• Exercise:
Search each line of the data for the word "README"; copy every line where it is found.

* * * *

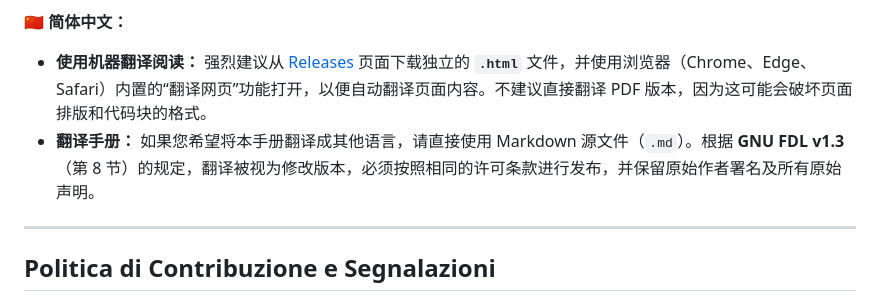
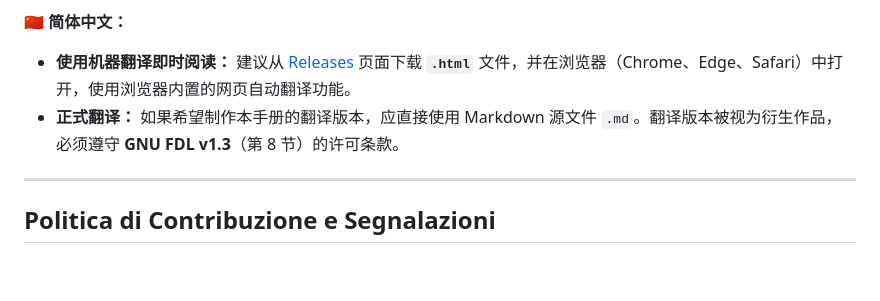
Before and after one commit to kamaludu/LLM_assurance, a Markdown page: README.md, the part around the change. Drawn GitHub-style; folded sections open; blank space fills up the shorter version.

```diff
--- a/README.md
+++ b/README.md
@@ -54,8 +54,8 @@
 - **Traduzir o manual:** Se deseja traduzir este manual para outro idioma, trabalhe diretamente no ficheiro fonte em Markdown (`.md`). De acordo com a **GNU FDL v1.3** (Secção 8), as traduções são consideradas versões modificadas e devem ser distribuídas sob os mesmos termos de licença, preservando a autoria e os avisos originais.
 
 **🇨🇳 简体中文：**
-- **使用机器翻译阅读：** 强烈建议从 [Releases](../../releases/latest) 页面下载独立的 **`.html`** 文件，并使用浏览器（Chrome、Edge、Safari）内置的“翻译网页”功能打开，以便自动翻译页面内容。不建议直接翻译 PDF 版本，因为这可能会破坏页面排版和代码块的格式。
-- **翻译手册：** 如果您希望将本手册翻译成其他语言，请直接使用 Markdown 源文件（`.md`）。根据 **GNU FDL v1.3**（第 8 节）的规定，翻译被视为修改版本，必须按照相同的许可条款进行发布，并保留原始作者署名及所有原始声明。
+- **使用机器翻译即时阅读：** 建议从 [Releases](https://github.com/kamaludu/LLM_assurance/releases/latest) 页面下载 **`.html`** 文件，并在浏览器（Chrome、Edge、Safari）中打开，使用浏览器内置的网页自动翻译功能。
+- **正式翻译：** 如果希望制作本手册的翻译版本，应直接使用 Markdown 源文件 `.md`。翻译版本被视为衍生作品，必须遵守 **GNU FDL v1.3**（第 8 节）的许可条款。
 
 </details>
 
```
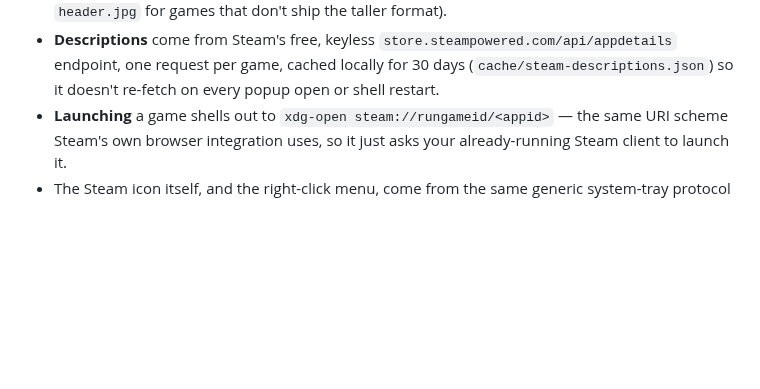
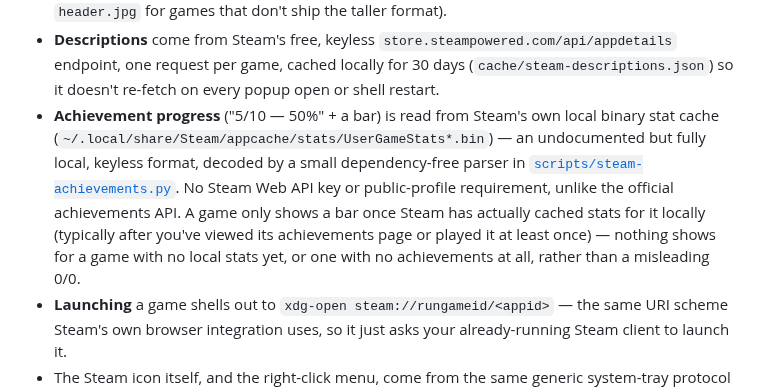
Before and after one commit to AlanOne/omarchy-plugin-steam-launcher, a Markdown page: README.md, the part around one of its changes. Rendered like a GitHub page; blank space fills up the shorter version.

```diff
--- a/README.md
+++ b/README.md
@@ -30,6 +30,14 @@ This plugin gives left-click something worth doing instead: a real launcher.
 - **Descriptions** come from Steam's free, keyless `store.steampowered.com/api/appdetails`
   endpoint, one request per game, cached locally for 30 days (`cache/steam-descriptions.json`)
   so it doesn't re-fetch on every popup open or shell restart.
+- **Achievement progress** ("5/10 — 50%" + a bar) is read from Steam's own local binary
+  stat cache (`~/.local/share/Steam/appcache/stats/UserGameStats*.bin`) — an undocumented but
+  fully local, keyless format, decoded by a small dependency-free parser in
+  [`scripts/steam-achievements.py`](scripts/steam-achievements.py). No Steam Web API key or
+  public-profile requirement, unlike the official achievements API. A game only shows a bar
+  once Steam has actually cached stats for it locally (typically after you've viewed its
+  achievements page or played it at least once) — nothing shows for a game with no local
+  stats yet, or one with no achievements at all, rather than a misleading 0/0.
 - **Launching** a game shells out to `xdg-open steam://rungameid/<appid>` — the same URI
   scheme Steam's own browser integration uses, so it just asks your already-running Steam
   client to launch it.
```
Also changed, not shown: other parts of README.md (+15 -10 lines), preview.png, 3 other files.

* * * *

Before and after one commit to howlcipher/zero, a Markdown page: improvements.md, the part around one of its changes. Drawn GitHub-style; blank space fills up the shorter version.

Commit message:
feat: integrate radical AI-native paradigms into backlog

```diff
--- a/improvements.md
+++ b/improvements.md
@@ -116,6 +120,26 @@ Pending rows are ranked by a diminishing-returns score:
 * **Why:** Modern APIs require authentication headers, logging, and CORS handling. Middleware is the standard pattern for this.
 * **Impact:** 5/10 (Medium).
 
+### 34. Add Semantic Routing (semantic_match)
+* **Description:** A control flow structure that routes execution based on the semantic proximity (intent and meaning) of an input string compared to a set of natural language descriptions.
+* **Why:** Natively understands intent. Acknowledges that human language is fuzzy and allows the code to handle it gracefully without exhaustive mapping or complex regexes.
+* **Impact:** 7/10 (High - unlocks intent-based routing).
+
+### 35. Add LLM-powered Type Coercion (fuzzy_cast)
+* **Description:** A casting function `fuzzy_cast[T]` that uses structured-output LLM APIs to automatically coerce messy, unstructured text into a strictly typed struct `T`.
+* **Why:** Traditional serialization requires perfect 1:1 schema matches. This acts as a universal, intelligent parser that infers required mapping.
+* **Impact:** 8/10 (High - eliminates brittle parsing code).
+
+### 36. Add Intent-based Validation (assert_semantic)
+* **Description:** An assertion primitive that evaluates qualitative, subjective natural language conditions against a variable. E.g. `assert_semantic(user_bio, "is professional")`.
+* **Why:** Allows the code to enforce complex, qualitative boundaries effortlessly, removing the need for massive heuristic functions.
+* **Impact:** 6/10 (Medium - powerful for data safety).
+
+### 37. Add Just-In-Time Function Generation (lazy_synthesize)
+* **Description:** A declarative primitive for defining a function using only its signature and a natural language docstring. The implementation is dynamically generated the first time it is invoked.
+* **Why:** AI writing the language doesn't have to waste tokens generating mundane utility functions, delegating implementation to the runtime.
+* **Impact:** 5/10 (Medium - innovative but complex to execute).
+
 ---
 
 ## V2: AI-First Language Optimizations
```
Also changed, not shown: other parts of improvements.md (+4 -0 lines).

* * * *

• Answer box:
Before and after one commit to kamaludu/LLM_assurance, a Markdown page: README.md, the part around the change. Drawn GitHub-style; folded sections open; blank space fills up the shorter version.
--- a/README.md
+++ b/README.md
Before and after one commit to AlanOne/omarchy-plugin-steam-launcher, a Markdown page: README.md, the part around one of its changes. Rendered like a GitHub page; blank space fills up the shorter version.
--- a/README.md
+++ b/README.md
Also changed, not shown: other parts of README.md (+15 -10 lines), preview.png, 3 other files.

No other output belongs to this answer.